• **Work order**: A word-for-word copy of all entries is required, without images.
________
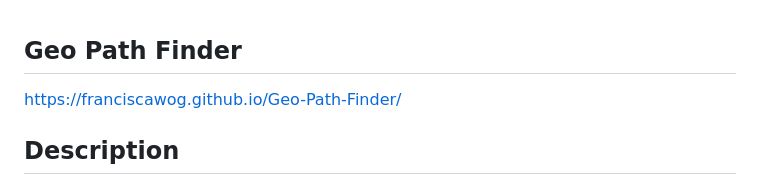
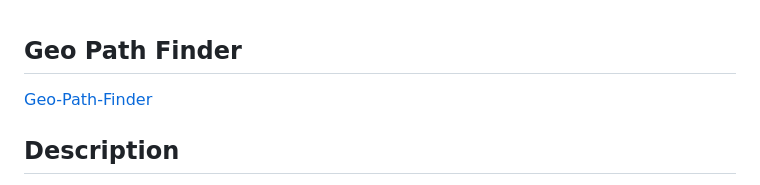
Before and after one commit to FrancisCawog/Geo-Path-Finder, a Markdown page: README.md, the part around the change. GitHub-like rendering.

```diff
--- a/README.md
+++ b/README.md
@@ -1,6 +1,6 @@
 ## Geo Path Finder
 
-https://franciscawog.github.io/Geo-Path-Finder/
+[Geo-Path-Finder](https://franciscawog.github.io/Geo-Path-Finder/)
 
 ## Description
 
```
________
• **Answer to this exercise**:
Before and after one commit to FrancisCawog/Geo-Path-Finder, a Markdown page: README.md, the part around the change. GitHub-like rendering.

```diff
--- a/README.md
+++ b/README.md
@@ -1,6 +1,6 @@
 ## Geo Path Finder
 
-https://franciscawog.github.io/Geo-Path-Finder/
+[Geo-Path-Finder](https://franciscawog.github.io/Geo-Path-Finder/)
 
 ## Description
 
```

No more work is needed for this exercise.